2.  Search!

If you’re still worried that your photos may be floating around the digital ether somewhere, you can always look into the void and try to find an answer to this question.

There aren’t many dedicated revenge porn sites. I won’t name them all here (as I don’t want to drive more traffic to them or give them attention, unless attention hurts them.  You can search a particular website for your own name by going to Google and searching for “site:[sitename.com] [your name]” without the brackets.  That will limit search results to only your name on a given domain name.

There are a plethora of here-one-day-deleted-the-next blogs and tumblr profiles 2 dedicated to posting user-submitted, ‘amateur’ photos.  Often these sites won’t include the name of the person pictured — the ‘revenge’ in an involuntary post is generally one of self-satisfaction to the poster, rather than employing the internet’s subsociopaths to harass the victim. 3  To rule out this possibility, there are two options.  First, you can search Google 4 for your name.  If your name is somewhat common, you can add words like “nude” to the search.  The second option is to run an image search.

[Note: when running Google searches, make sure to turn off ‘safe search’, as keeping this on will usually hide results from adult sites.]

3.  Run an image search.

If you have a copy of the actual photograph that you suspect may have been posted online, you can use a reverse image search tool.  These tools, like Tineye and Google Images, allow someone to search using an image, rather than words.  Thus, you can upload the photo (which won’t be made public by the search engine) and search a database of images.  The tool will return the same or similar photos, allowing you to find out whether a particular photo is online somewhere.

4.  Monitor and Be Vigilant

If you’re concerned that photos haven’t been posted, but might eventually be posted, you can set up a Google Alert in your own name.  This tool allows you to get an email every time a page containing your name is added to Google’s search index.  To do this, create an alert with your name in quotes and set the “how many” option to “all results.”

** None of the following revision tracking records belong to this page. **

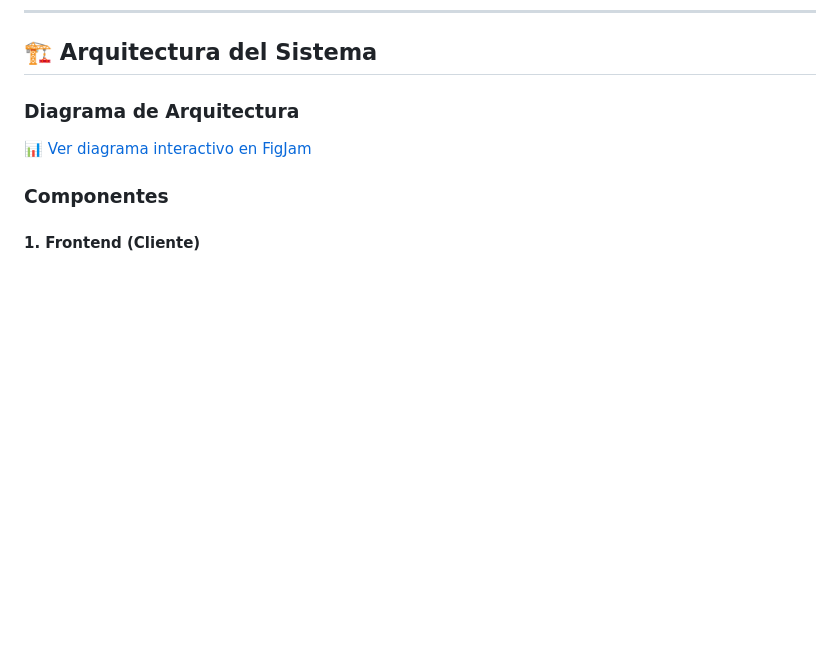
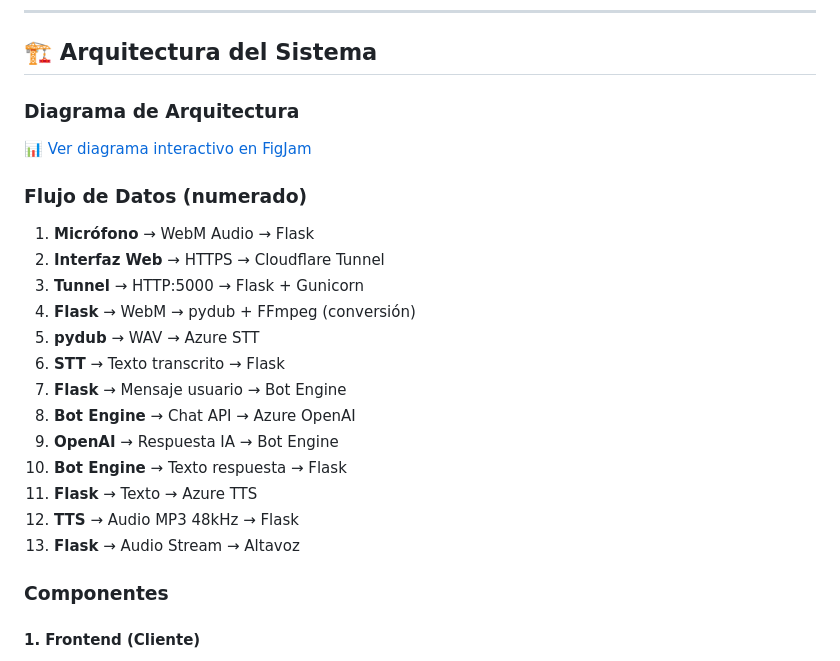
Before and after one commit to Jairo-Zabala/ia-bcs-bot, a Markdown page: ARQUITECTURA.md, the part around one of its changes. Rendered like a GitHub page; blank space fills up the shorter version.

```diff
--- a/ARQUITECTURA.md
+++ b/ARQUITECTURA.md
@@ -20,7 +20,22 @@ El **Asesor Virtual del Banco Caja Social** es un chatbot conversacional con cap
 ## 🏗️ Arquitectura del Sistema
 
 ### Diagrama de Arquitectura
-📊 [Ver diagrama interactivo en FigJam](https://www.figma.com/online-whiteboard/create-diagram/1bb34c84-71f6-401a-8520-a40c0bacb3a2?utm_source=other&utm_content=edit_in_figjam)
+📊 [Ver diagrama interactivo en FigJam](https://www.figma.com/online-whiteboard/create-diagram/a2742978-93fc-4335-8780-848fe84188f8?utm_source=other&utm_content=edit_in_figjam)
+
+### Flujo de Datos (numerado)
+1. **Micrófono** → WebM Audio → Flask
+2. **Interfaz Web** → HTTPS → Cloudflare Tunnel
+3. **Tunnel** → HTTP:5000 → Flask + Gunicorn
+4. **Flask** → WebM → pydub + FFmpeg (conversión)
+5. **pydub** → WAV → Azure STT
+6. **STT** → Texto transcrito → Flask
+7. **Flask** → Mensaje usuario → Bot Engine
+8. **Bot Engine** → Chat API → Azure OpenAI
+9. **OpenAI** → Respuesta IA → Bot Engine
+10. **Bot Engine** → Texto respuesta → Flask
+11. **Flask** → Texto → Azure TTS
+12. **TTS** → Audio MP3 48kHz → Flask
+13. **Flask** → Audio Stream → Altavoz
 
 ### Componentes
 
```
Also changed, not shown: other parts of ARQUITECTURA.md (+31 -0 lines).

If you have a common name, you may want to create alerts similar to (including the quotation marks):

“Your full name” nude

“Your full name” naked

5.  So you’ve been posted.  What now?

If it turns out your photos are somewhere, what do you do?

Every situation is unique and I can’t (and won’t) offer you legal advice.  You may want to talk to a lawyer about your options.  Most lawyers will give you a free consultation.  If you can’t afford a lawyer and are looking for legal help, feel free to contact me and I’ll see if I can find someone to help you, although I can’t guarantee success.

You may also want to check out the resources on WomenAgainstRevengePorn.com and EndRevengePorn.com.

Notes:

  1. That’s not to say that it wouldn’t be harmful or grounds for distress, but it could be worse.  I understand this is a “but there are starving children in Africa” fallacy.
  2. tumbles? tumblers? tumbs?
  3. Even if a name isn’t attached, the poster may often send the victim a link to the post, so that she or he knows they’ve been posted, even if most viewers don’t know who they are.
  4. Or, if you’re the type who used AOL until recently, Bing.com
  • TheBrett

    Thanks for posting those resources, and other ones on revenge porn.

  • Barbra Midkiff

    Yes thank you. It is refreshing to find someone who takes this matter seriously The misogyny of women is disgraceful. Most of those posted on these sites are women. Thank you Mr. Adam Steinbaugh

  • Michael Graves

    You are top notch Adam! Thank you !